* HOW TO COMPLETE THIS TASK
Below are lines of data; count those that contain "screens" and give the total alone.
****************
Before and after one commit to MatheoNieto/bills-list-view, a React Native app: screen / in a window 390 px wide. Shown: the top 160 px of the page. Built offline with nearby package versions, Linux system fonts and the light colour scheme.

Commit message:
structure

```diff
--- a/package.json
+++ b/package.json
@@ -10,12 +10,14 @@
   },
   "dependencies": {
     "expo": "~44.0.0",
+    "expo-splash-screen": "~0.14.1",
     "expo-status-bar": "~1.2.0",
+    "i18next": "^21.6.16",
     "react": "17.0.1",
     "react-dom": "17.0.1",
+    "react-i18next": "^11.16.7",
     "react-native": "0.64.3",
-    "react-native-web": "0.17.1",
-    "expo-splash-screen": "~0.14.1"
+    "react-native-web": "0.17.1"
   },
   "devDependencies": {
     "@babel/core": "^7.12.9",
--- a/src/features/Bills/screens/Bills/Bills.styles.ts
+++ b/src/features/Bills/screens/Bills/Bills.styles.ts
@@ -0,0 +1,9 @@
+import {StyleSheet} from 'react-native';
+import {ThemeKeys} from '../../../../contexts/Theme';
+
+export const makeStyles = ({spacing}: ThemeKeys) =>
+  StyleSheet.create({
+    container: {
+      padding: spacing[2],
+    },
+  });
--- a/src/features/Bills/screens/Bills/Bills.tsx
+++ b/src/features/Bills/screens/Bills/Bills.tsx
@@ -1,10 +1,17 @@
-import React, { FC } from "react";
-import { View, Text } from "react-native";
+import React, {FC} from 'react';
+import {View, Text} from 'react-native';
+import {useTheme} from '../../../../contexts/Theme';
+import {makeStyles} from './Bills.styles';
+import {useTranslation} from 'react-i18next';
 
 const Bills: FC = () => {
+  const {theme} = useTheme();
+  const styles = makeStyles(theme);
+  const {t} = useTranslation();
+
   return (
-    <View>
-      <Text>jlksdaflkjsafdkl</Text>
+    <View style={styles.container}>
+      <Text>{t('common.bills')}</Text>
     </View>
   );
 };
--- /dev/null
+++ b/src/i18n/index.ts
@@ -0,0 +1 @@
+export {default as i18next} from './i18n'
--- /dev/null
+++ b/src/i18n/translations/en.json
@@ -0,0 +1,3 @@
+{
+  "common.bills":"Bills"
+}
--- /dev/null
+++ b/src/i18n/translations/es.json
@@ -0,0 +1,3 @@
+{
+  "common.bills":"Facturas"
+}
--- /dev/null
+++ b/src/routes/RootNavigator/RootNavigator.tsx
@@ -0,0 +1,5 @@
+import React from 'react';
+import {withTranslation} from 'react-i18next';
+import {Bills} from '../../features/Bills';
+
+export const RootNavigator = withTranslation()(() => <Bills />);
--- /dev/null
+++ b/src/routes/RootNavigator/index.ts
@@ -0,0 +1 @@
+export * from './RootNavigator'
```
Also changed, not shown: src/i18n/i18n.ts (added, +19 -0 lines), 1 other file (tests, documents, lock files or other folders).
****************
* WORKED SOLUTION
4